Bad news, guys. The chances of making it to 100 are much greater if you’re a woman.

The 2010 census found 80 percent of the 53,364 people age 100 or older are women, according to a report out today. For every 100 centenarians, only 20.7 percent are men. The overall number of centenarians has increased by 5.8 percent since 2000.

Wanna McAnally, who recently turned 100, plays the organ Nov. 27 in the chapel at Wesley Memorial United Methodist Church, in High Point, N.C. McAnally has been playing for more than 80 years. (AP Photo/High Point Enterprise/Sonny Hedgecock)

What helps the women? The largest study of centenarians in this country, the New England Centenarian Study, suggests women handle age-related diseases better than men.

But among men who survive to 100, they seem better able to function than the women.
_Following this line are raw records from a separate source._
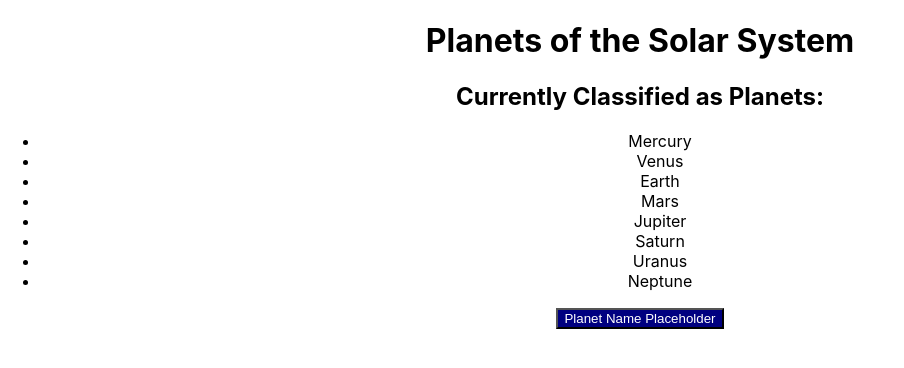
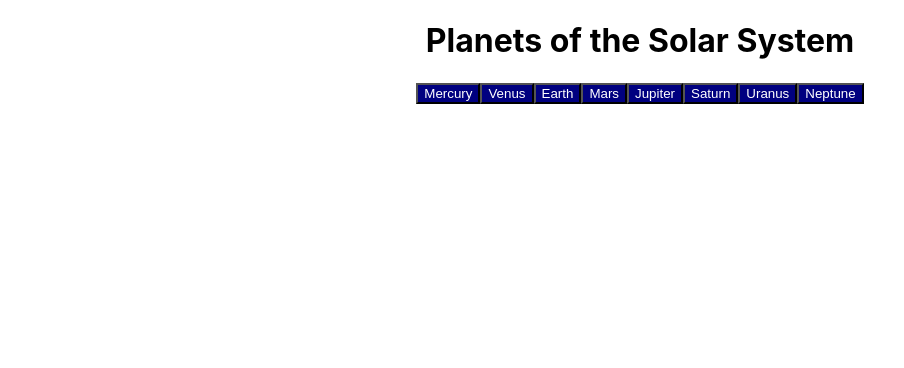
Before and after one commit to Nebcon1/PlanetApp, a React (Create React App) app in the folder src/Web/planet-web/: page / in a window 1280 px wide. Shown: the top 368 px of the page, without its empty margins (0-904 px from the left). Built offline with nearby package versions, Linux system fonts and the light colour scheme.

Commit message:
Added component factory to dynamically populate planet buttons

```diff
--- a/src/Web/planet-web/src/App.tsx
+++ b/src/Web/planet-web/src/App.tsx
@@ -1,22 +1,32 @@
 import './App.css';
-import { PlanetList } from './Components/PlanetList';
-import Button from './Components/Button';
+import ButtonFactory from './Components/ButtonFactory';
+import { IPlanet } from './Contracts/IPlanet';
 
 function App(){
 
-  // const handleClick = () => {
-  //   console.log('Button was clicked!');
-  // };
+  // TODO: To be updated for info return:
+    // const handleClick = () => {
+    //   console.log('Button was clicked!');
+    // };
 
   return (
     <div className="App">
       <h1>Planets of the Solar System</h1>
-        <PlanetList></PlanetList>
-        <Button style={{backgroundColor: 'navy', color: 'white'}} onClick={() => alert("Planet information placeholder.")}>
-        <span>Planet Name Placeholder</span>
-        </Button>
+        <>{ButtonFactory(planets)}</>
     </div>
   );
 }
 
+// TODO: To be returned by appropriate data handler/API Interface:
+const planets : IPlanet[] = [
+  {id:1, name:'Mercury', diameter:1, distanceFromSun:1,mass:1,planetImage:''},
+  {id:2, name:'Venus', diameter:1, distanceFromSun:1,mass:1,planetImage:''},
+  {id:3, name:'Earth', diameter:1, distanceFromSun:1,mass:1,planetImage:''},
+  {id:4, name:'Mars', diameter:1, distanceFromSun:1,mass:1,planetImage:''},
+  {id:5, name:'Jupiter', diameter:1, distanceFromSun:1,mass:1,planetImage:''},
+  {id:6, name:'Saturn', diameter:1, distanceFromSun:1,mass:1,planetImage:''},
+  {id:7, name:'Uranus', diameter:1, distanceFromSun:1,mass:1,planetImage:''},
+  {id:8, name:'Neptune', diameter:1, distanceFromSun:1,mass:1,planetImage:''}
+]
+
 export default App;
--- a/src/Web/planet-web/src/Components/Button.tsx
+++ b/src/Web/planet-web/src/Components/Button.tsx
@@ -4,7 +4,7 @@ type ButtonProps = {
     style: React.CSSProperties;
 }
 
-const Button= ({children, ...props}: ButtonProps) => {
+const Button = ({children, ...props}: ButtonProps) => {
     const {onClick, style} = props;
 
     return (
@@ -13,5 +13,3 @@ const Button= ({children, ...props}: ButtonProps) => {
 };
 
 export default Button;
-
-//integrate style prop
--- /dev/null
+++ b/src/Web/planet-web/src/Components/ButtonFactory.tsx
@@ -0,0 +1,13 @@
+import { IPlanet } from "../Contracts/IPlanet";
+import Button from "./Button";
+
+function ButtonFactory(planets: IPlanet[]){
+    return(
+    <>
+      {planets.map((planet)=>
+      <Button style={{backgroundColor: 'navy', color: 'white'}} onClick={() => alert("Planet information placeholder.")}><span>{planet.name}</span></Button>)}
+    </>
+      )
+  }
+
+  export default ButtonFactory
--- a/src/Web/planet-web/src/Components/PlanetList.tsx
+++ b/src/Web/planet-web/src/Components/PlanetList.tsx
@@ -1,26 +1,29 @@
 import { IPlanet } from "../Contracts/IPlanet"
+
+
 
 function PlanetList(){
 
   // To be pulled from data store:
     const planets : IPlanet[] = [
-      {name:'Mercury', diameter:1, distanceFromSun:1,mass:1,planetImage:''},
-      {name:'Venus', diameter:1, distanceFromSun:1,mass:1,planetImage:''},
-      {name:'Earth', diameter:1, distanceFromSun:1,mass:1,planetImage:''},
-      {name:'Mars', diameter:1, distanceFromSun:1,mass:1,planetImage:''},
-      {name:'Jupiter', diameter:1, distanceFromSun:1,mass:1,planetImage:''},
-      {name:'Saturn', diameter:1, distanceFromSun:1,mass:1,planetImage:''},
-      {name:'Uranus', diameter:1, distanceFromSun:1,mass:1,planetImage:''},
-      {name:'Neptune', diameter:1, distanceFromSun:1,mass:1,planetImage:''}
+      {id:1, name:'Mercury', diameter:1, distanceFromSun:1,mass:1,planetImage:''},
+      {id:2, name:'Venus', diameter:1, distanceFromSun:1,mass:1,planetImage:''},
+      {id:3, name:'Earth', diameter:1, distanceFromSun:1,mass:1,planetImage:''},
+      {id:4, name:'Mars', diameter:1, distanceFromSun:1,mass:1,planetImage:''},
+      {id:5, name:'Jupiter', diameter:1, distanceFromSun:1,mass:1,planetImage:''},
+      {id:6, name:'Saturn', diameter:1, distanceFromSun:1,mass:1,planetImage:''},
+      {id:7, name:'Uranus', diameter:1, distanceFromSun:1,mass:1,planetImage:''},
+      {id:8, name:'Neptune', diameter:1, distanceFromSun:1,mass:1,planetImage:''}
     ]
-    return(
-      <>
-      <h2>Currently Classified as Planets:</h2>
-      <ul>
-        {planets.map((planet)=> <li>{planet.name}</li>)}
-      </ul>
-      </>
-    )
+    // return(
+    //   <>
+    //   <h2>Currently Classified as Planets:</h2>
+    //   <ul>
+    //     {planets.map((planet)=> <li>{planet.name}</li>)}
+    //   </ul>
+    //   </>
+    // )
+    return(planets)
   }
 
   export {PlanetList}
--- a/src/Web/planet-web/src/Contracts/IPlanet.tsx
+++ b/src/Web/planet-web/src/Contracts/IPlanet.tsx
@@ -1,4 +1,5 @@
 export interface IPlanet {
+    id:number;
     name:string;
     distanceFromSun:number;
     mass:number;
```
The census report finds the men are more likely to be living with others in a household (43.5 percent) while women are more likely to be living in a nursing home (35.2 percent).

The census report also finds:
— The population age 100 or older made up a small proportion of the total U.S. population, representing less than two per 10,000 people.
— More than half (62.5 percent) of centenarians were age 100 or 101.
— Those who make it to become a supercentenarian (age 110 or older) make up 0.6 percent, or 330, of the centenarian population.

The report also shows that centenarians are less diverse than the rest of the population. Nearly 83 percent of centenarians are white, compared to about 72 percent in the total population. Nearly 6 percent (5.8 percent) are Hispanic compared to the 16.3 percent of Hispanics who make up the total population.

Most centenarians live in the South (17,444), followed by the Midwest (13,112), Northeast (12,244) and West (10,564). California has the highest number (5,921), followed by Florida, New York and Texas.